> **EXERCISE AIM**
Your response should be the lines from the one holding "n12 --> n13" to the last line of the data below, copied exactly and with no additions.

RECORDS FOR THIS EXERCISE Start Marker

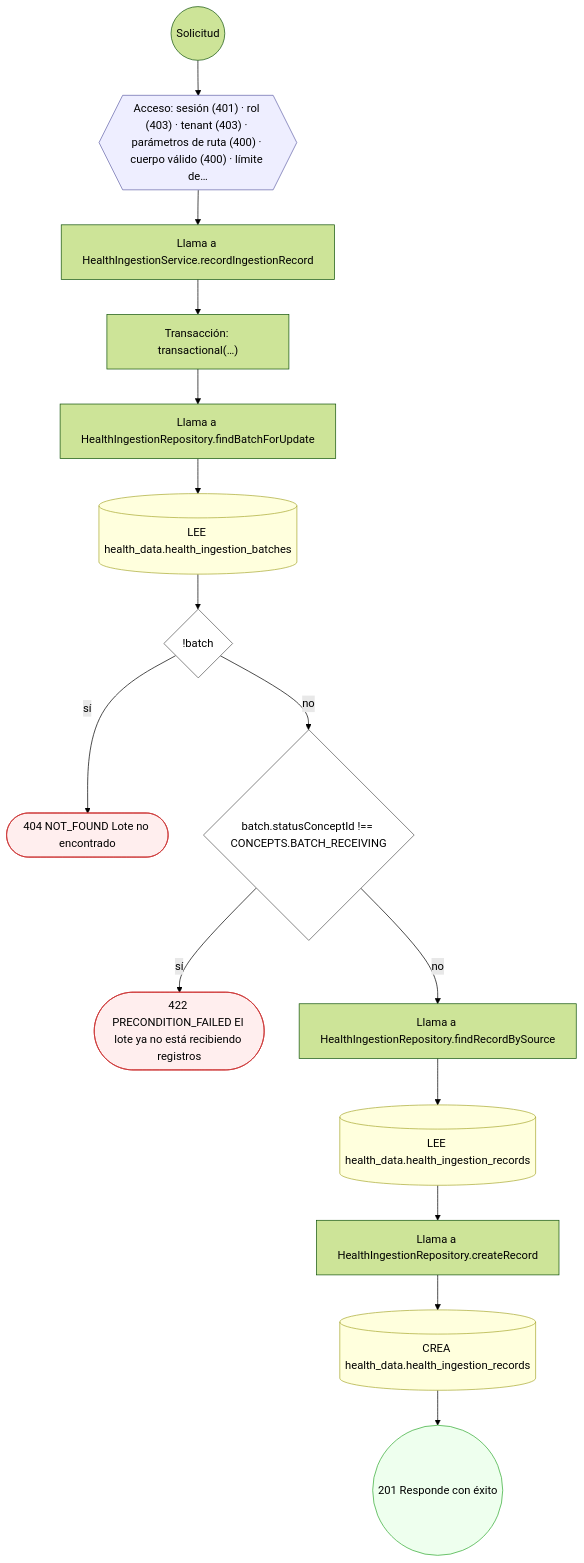
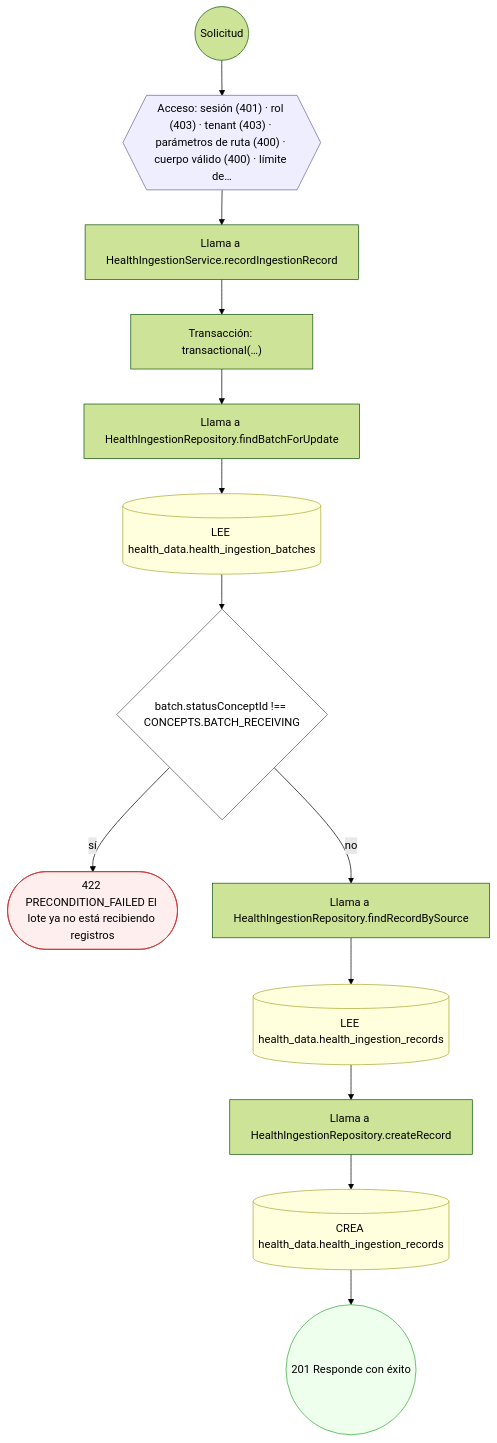
Diagram 13 of 16 in docs/inventario/flujos/health_data.md (mdavila-2001/mantra-core-health-api), drawn with Mermaid (forest theme) before and after one commit. The commit also changed other lines of this file and 438 other files, not shown here.

````diff
--- a/docs/inventario/flujos/health_data.md
+++ b/docs/inventario/flujos/health_data.md
@@ -1050,38 +1139,34 @@
 ```mermaid
 flowchart TD
   n1(("Solicitud")):::inicio
   n2{{"Acceso: sesión (401) · rol (403) · tenant (403) · parámetros de ruta (400) · cuerpo válido (400) · límite de…"}}:::acceso
   n1 --> n2
   n3["Llama a HealthIngestionService.recordIngestionRecord"]:::llamada
   n2 --> n3
   n4["Transacción: transactional(…)"]:::transaccion
   n3 --> n4
   n5["Llama a HealthIngestionRepository.findBatchForUpdate"]:::llamada
   n4 --> n5
   n6[("LEE health_data.health_ingestion_batches")]:::efecto
   n5 --> n6
-  n7{"!batch"}:::decision
+  n7{"batch.statusConceptId !== CONCEPTS.BATCH_RECEIVING"}:::decision
   n6 --> n7
-  n8(["404 NOT_FOUND Lote no encontrado"]):::error
+  n8(["422 PRECONDITION_FAILED El lote ya no está recibiendo registros"]):::error
   n7 -->|"sí"| n8
-  n9{"batch.statusConceptId !== CONCEPTS.BATCH_RECEIVING"}:::decision
+  n9["Llama a HealthIngestionRepository.findRecordBySource"]:::llamada
   n7 -->|"no"| n9
-  n10(["422 PRECONDITION_FAILED El lote ya no está recibiendo registros"]):::error
-  n9 -->|"sí"| n10
-  n11["Llama a HealthIngestionRepository.findRecordBySource"]:::llamada
-  n9 -->|"no"| n11
-  n12[("LEE health_data.health_ingestion_records")]:::efecto
+  n10[("LEE health_data.health_ingestion_records")]:::efecto
+  n9 --> n10
+  n11["Llama a HealthIngestionRepository.createRecord"]:::llamada
+  n10 --> n11
+  n12[("CREA health_data.health_ingestion_records")]:::efecto
   n11 --> n12
-  n13["Llama a HealthIngestionRepository.createRecord"]:::llamada
+  n13(("201 Responde con éxito")):::ok
   n12 --> n13
-  n14[("CREA health_data.health_ingestion_records")]:::efecto
-  n13 --> n14
-  n15(("201 Responde con éxito")):::ok
-  n14 --> n15
   classDef acceso fill:#eef,stroke:#66a
   classDef error fill:#fee,stroke:#c33
   classDef ok fill:#efe,stroke:#3a3
   classDef efecto fill:#ffd,stroke:#aa3
   classDef decision fill:#fff,stroke:#555
   classDef corte fill:#eee,stroke:#999,stroke-dasharray: 4
 ```
````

RECORDS FOR THIS EXERCISE End Marker

> **TASK SOLUTION**
   n12 --> n13
-  n14[("CREA health_data.health_ingestion_records")]:::efecto
-  n13 --> n14
-  n15(("201 Responde con éxito")):::ok
-  n14 --> n15
   classDef acceso fill:#eef,stroke:#66a
   classDef error fill:#fee,stroke:#c33
   classDef ok fill:#efe,stroke:#3a3
   classDef efecto fill:#ffd,stroke:#aa3
   classDef decision fill:#fff,stroke:#555
   classDef corte fill:#eee,stroke:#999,stroke-dasharray: 4
 ```
````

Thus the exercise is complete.